WHAT THE EXERCISE ASKS: Filter the entries down to the lines containing "option", and copy those lines.

RECORDS:
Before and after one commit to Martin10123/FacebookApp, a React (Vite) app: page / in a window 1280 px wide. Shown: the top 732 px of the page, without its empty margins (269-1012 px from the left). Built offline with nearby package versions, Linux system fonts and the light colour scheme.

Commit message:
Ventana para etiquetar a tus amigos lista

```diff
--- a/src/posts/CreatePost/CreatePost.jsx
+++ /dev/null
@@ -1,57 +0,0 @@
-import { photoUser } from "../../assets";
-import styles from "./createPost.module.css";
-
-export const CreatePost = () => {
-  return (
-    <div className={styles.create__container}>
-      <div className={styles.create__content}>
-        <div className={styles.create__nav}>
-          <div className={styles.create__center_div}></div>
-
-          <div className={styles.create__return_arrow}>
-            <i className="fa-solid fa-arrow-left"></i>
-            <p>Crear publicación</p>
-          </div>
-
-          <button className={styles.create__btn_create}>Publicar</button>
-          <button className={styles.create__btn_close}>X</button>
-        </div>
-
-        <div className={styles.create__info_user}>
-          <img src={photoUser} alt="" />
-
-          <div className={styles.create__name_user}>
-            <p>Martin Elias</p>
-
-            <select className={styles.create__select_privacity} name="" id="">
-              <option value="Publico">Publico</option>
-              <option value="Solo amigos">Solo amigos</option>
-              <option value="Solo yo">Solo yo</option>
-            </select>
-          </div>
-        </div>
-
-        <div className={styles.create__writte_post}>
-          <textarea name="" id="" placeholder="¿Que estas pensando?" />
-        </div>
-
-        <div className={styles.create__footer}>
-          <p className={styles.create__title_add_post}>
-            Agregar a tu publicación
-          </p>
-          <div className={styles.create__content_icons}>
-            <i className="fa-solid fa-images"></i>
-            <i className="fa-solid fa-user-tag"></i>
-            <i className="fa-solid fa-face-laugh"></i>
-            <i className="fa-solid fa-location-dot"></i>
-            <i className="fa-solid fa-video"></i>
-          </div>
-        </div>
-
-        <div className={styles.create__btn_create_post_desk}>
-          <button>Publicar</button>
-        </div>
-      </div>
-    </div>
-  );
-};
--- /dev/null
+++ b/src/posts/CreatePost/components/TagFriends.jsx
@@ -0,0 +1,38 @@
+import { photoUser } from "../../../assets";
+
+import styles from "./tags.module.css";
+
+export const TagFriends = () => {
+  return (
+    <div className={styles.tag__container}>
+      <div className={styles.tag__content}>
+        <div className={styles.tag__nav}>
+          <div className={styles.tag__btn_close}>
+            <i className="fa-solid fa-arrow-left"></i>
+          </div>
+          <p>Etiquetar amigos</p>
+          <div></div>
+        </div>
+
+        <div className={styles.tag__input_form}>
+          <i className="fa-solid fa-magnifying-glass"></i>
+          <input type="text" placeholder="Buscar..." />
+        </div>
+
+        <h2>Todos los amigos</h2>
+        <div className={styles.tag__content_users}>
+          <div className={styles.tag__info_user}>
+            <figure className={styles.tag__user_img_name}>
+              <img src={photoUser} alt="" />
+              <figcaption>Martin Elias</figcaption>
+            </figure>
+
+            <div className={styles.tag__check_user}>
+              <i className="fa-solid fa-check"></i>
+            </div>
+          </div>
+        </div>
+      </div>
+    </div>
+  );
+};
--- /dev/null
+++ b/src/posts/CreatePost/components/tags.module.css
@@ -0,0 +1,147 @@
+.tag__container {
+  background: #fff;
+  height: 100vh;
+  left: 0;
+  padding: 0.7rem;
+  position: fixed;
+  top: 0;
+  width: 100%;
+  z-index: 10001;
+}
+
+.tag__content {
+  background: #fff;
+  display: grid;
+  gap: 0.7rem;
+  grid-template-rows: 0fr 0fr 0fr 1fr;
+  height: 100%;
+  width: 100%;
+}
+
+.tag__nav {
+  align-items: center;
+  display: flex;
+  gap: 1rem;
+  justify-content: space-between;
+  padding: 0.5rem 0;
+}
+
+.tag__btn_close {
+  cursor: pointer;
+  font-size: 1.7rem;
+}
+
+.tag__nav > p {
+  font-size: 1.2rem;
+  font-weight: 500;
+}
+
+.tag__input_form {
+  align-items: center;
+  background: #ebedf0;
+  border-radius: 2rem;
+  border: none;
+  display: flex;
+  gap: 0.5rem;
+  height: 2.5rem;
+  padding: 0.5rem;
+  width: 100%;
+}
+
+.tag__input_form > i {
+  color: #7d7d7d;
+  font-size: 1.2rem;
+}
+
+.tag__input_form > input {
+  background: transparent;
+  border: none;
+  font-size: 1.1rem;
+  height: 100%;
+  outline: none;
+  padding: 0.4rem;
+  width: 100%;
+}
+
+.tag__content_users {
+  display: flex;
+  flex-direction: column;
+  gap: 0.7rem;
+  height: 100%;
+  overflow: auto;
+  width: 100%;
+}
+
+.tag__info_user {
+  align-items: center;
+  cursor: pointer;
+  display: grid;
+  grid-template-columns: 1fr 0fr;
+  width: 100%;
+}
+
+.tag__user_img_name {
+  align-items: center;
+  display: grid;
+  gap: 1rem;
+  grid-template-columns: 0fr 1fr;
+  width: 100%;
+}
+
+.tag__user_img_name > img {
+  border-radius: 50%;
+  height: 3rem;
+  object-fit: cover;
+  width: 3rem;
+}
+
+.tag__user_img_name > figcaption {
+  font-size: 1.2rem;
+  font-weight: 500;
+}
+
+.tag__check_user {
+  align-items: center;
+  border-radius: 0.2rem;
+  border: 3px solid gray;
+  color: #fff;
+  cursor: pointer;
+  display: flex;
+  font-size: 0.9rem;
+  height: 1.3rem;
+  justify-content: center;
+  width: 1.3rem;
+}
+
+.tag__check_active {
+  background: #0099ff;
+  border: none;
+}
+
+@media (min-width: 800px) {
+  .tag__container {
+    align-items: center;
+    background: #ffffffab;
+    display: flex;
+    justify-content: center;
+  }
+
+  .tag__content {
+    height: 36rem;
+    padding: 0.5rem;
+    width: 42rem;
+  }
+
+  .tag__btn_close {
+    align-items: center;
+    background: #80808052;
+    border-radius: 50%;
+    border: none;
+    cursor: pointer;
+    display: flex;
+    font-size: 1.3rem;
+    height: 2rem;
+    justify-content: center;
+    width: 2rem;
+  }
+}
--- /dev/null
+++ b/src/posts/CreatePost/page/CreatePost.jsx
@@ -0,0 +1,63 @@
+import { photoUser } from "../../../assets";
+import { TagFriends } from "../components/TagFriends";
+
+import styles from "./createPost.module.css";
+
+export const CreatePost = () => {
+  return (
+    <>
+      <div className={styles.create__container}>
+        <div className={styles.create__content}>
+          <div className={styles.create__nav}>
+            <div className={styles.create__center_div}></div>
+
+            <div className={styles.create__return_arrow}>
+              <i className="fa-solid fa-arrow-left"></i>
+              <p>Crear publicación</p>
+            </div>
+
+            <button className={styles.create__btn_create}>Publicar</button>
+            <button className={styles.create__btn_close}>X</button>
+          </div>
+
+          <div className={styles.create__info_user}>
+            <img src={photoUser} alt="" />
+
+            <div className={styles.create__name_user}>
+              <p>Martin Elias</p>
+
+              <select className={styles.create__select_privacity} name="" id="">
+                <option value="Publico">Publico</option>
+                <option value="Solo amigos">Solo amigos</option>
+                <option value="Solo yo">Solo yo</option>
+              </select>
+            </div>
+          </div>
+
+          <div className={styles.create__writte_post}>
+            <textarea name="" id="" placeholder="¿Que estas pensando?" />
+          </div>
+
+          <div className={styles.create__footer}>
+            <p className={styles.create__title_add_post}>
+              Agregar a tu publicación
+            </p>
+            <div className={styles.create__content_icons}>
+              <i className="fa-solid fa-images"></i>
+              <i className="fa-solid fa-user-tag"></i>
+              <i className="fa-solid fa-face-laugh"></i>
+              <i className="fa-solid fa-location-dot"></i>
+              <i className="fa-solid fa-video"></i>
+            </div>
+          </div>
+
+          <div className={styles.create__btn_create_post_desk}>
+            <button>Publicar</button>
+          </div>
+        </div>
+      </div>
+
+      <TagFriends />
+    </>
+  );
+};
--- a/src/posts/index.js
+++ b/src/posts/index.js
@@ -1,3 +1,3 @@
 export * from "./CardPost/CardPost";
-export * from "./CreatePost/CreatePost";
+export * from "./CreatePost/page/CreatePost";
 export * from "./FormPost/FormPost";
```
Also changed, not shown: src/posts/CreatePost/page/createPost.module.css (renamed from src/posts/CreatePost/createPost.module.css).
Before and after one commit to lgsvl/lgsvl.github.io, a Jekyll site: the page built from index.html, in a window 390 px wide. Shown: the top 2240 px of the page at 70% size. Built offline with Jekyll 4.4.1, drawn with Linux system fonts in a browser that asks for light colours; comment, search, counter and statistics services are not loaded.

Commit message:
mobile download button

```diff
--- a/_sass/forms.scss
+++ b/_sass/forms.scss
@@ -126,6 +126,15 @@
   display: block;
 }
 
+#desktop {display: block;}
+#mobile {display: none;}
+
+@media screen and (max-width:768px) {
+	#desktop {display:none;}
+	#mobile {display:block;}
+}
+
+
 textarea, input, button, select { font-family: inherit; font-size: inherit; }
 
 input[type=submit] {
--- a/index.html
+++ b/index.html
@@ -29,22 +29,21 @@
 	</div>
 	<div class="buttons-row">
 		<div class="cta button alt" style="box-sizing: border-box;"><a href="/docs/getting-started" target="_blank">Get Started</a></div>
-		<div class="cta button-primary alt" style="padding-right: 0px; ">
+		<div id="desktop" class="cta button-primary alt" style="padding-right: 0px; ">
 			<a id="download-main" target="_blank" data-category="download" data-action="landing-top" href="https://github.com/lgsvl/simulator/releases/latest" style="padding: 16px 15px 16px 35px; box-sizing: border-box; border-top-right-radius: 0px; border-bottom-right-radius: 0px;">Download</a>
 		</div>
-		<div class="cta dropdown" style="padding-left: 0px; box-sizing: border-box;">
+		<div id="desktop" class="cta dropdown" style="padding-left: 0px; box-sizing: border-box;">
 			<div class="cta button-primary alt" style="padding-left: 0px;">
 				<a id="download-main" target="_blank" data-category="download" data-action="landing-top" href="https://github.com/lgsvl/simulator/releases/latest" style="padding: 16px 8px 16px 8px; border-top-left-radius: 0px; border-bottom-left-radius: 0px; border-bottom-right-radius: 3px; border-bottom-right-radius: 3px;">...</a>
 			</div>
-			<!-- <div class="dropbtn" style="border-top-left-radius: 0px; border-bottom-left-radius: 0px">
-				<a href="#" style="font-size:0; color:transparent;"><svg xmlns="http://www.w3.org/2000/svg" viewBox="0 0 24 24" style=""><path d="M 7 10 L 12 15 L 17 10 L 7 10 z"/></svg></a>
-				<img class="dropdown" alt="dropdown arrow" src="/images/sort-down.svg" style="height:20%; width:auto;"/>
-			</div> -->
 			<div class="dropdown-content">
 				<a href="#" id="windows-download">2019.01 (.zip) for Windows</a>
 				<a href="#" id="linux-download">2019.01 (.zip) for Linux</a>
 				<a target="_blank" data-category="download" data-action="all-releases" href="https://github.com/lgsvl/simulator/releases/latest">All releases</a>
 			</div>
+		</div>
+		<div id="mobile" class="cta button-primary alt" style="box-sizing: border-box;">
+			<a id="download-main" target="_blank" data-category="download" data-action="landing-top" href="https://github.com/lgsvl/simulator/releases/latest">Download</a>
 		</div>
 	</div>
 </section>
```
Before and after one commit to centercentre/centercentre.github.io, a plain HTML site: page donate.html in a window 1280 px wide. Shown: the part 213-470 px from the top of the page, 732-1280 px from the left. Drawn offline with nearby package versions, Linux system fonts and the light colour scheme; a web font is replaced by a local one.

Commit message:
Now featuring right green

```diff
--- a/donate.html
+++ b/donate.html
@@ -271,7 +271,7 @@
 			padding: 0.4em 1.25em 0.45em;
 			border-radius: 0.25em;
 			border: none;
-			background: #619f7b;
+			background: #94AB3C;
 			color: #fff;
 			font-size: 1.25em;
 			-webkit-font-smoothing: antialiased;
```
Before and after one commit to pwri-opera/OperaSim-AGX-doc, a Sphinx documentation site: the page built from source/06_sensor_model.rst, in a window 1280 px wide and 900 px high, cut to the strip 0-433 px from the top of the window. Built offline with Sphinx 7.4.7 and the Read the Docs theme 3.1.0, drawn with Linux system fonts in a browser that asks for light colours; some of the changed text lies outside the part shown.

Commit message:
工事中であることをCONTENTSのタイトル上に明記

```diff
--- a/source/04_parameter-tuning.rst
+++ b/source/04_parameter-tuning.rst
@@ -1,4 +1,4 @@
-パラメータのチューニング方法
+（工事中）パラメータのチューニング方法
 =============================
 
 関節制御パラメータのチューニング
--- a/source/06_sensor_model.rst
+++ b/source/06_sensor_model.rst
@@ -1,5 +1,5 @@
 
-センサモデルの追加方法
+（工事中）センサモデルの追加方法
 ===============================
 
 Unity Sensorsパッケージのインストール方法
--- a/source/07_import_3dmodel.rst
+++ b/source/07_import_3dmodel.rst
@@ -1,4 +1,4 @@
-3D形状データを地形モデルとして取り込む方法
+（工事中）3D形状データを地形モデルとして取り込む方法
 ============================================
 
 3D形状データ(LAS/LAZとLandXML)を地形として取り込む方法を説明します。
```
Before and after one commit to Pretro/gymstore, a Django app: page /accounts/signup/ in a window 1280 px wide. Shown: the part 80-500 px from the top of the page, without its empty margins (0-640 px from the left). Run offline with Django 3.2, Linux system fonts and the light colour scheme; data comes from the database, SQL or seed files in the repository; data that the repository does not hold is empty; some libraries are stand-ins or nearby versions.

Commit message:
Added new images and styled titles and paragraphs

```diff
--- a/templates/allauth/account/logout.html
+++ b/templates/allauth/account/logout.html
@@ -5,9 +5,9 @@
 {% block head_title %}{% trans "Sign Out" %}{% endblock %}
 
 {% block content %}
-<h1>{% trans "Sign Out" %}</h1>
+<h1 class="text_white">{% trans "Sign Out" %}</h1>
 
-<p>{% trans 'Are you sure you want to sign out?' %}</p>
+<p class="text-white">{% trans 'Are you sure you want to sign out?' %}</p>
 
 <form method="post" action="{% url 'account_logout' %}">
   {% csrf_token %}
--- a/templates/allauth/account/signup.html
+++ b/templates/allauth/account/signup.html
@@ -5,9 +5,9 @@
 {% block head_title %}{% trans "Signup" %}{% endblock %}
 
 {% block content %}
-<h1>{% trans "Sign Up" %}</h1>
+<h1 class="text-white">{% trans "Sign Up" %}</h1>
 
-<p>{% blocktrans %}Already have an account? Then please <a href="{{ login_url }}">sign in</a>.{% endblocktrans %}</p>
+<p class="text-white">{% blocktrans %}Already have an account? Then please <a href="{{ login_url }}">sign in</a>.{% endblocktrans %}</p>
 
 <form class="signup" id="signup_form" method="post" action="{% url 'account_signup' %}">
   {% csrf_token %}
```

RESPONSE TO THIS EXERCISE:
-              <option value="Publico">Publico</option>
-              <option value="Solo amigos">Solo amigos</option>
-              <option value="Solo yo">Solo yo</option>
+                <option value="Publico">Publico</option>
+                <option value="Solo amigos">Solo amigos</option>
+                <option value="Solo yo">Solo yo</option>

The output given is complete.